background in negotiation theory, worked for authors of “Getting to Yes”
not the first experience you want people to have: “Bet you its a duplicate” (bug submission)
value of project is social capital: number of people contributing – harkens back to yesterday’s keynote, and that organizations evaluate OS projects based on number of developers.
community management = negotiation!
everybody’s pointing at webchick & jhodgson
hiring on technical skills, promoting on soft skills. and nobody says that. the big lie around the meritocracy.
the tools for treating this as a science already exist
lower transaction costs for engaging in the community: skills, design, data
a tweet: “the part of open source I dislike the most is [dammit, didn't get to translate, but amounts to I hate it when everyone is wrong and just doesn't use my idea]
from a negotiation perspective this is the worst option
at the core of every conversation: interests (as separate from positions) – why do you want this? underlying motivations. (it’s like doing usability testing!)
the smart-alec comment: I just want you to tell me that I’m smart.
use them to generate options, then what external standards can you use to make decisions. (legitimacy)
often breaks down because relationship and/or community are lacking
in open source communities, relationships are often MUCH weaker. communication also often weak, missing 70% because of lack of visual/audio cues.
“crazy distorted version of this framework”
build this stuff into the tools we use – nudge people to better communication
Inquire – Paraphrase – Acknowledge – Advocate
example of bug report (?) that is ALL advocating
modeling behavior and setting norms
“what should the software have done?” vs “What were you trying to do?/Why did you want to do that?”
and yet there’s all these tools out there
fork as a big threat – but github as a structure allows people to run off and innovate, at an infinite scale
attracting/empowering the lone individual
cooperation vs collaboration challenge
collaboration is very high-touch; open source restrctured process to enable cooperation, going off on your own and then bringing it back into the whole.
example of Firefox add-ons – which sounds a LOT like Drupal module situation
mapping consumption of memory by add-ons: a real issue of cooperation – then providing more data can empower the user to make better choices, which provides useful feedback to addon developers.
discussion of bug vs support
developers are incented to be mean, because they don’t want to waste their time. so talking about changing the culture maybe not the best place to start. look at the incentive structure: what’s driving the behavior?
open source projects don’t have open data portals.
if you want to advocate for drupal, you have to recognize that there are things that drupal is not good at. (in context of bug/issue tracking)
how do we create dashboard systems? shows example of seeclickfix
the hardest people to get data about are the people who leave and never come back.
need to bring real accountability to project/module owners – track wait times, checkins, etc. setting expectations. (would be interesting to combine that with time-limiting responsibilities)
open data city hackathon – look up more.

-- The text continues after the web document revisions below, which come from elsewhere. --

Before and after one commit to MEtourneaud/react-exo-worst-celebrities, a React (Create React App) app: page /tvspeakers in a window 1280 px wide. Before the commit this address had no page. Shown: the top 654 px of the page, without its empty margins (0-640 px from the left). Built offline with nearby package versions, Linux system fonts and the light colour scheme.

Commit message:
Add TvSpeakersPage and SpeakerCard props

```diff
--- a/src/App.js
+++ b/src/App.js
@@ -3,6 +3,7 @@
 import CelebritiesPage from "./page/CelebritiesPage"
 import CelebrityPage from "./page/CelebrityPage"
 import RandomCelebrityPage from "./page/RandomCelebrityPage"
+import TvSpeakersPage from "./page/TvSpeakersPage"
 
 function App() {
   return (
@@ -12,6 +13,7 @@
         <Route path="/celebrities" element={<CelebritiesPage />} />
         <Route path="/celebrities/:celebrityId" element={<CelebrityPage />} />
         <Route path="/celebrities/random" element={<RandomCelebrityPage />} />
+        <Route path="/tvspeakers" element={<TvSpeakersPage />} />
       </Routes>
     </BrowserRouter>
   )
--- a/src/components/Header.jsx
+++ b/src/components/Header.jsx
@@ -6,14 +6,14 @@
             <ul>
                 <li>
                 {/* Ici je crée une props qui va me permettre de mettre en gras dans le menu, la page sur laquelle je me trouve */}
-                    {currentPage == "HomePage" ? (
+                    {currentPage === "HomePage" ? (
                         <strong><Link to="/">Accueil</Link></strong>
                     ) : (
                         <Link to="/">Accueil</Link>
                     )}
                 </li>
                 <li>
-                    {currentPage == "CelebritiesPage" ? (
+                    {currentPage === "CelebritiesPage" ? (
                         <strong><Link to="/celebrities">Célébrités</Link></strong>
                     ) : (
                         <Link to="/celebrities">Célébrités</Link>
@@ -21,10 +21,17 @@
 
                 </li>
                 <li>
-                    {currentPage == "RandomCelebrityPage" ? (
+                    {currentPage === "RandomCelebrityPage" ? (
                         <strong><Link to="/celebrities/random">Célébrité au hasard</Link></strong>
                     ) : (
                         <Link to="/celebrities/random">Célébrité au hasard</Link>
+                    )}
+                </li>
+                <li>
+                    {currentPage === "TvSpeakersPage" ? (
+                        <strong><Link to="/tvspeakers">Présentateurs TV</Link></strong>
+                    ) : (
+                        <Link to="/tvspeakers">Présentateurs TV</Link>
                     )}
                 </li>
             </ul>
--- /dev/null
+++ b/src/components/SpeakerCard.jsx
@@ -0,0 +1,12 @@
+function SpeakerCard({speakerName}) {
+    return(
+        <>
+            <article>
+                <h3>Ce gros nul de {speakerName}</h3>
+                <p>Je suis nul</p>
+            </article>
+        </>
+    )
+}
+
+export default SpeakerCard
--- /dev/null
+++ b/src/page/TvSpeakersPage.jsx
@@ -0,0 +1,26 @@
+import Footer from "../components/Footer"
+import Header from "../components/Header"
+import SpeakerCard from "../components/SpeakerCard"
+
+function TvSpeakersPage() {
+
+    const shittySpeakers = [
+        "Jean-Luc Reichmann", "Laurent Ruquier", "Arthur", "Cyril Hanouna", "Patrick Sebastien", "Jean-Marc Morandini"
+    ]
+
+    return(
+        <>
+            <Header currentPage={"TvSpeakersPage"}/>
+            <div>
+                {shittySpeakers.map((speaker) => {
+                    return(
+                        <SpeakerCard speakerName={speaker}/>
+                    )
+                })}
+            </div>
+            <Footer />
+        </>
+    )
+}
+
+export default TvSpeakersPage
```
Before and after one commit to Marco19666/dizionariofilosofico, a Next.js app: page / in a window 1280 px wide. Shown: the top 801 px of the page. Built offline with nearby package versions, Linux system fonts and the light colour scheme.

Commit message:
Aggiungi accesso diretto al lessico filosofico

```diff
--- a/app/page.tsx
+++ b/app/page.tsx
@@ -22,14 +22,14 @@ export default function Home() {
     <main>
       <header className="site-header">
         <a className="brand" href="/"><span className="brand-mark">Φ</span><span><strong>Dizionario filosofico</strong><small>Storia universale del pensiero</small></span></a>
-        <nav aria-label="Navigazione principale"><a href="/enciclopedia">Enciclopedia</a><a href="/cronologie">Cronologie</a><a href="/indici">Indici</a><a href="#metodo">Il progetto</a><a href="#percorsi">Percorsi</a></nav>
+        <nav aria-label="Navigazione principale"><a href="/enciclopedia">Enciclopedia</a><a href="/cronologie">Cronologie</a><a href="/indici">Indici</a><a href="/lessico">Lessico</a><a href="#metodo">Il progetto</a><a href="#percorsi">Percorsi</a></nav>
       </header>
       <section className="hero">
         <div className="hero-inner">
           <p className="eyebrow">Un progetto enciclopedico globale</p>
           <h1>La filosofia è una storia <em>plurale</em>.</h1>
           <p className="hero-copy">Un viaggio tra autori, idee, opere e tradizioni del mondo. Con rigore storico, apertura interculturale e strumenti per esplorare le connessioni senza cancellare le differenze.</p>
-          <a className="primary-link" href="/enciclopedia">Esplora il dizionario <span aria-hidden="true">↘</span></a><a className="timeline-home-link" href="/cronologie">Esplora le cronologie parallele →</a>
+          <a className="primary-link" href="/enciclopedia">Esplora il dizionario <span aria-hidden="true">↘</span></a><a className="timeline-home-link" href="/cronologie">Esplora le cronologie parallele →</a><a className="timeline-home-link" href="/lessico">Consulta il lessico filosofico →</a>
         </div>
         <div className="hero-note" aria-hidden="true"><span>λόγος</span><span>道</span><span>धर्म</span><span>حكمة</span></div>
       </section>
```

fascinating stuff. “getting health inspector data before you go into the restaurant”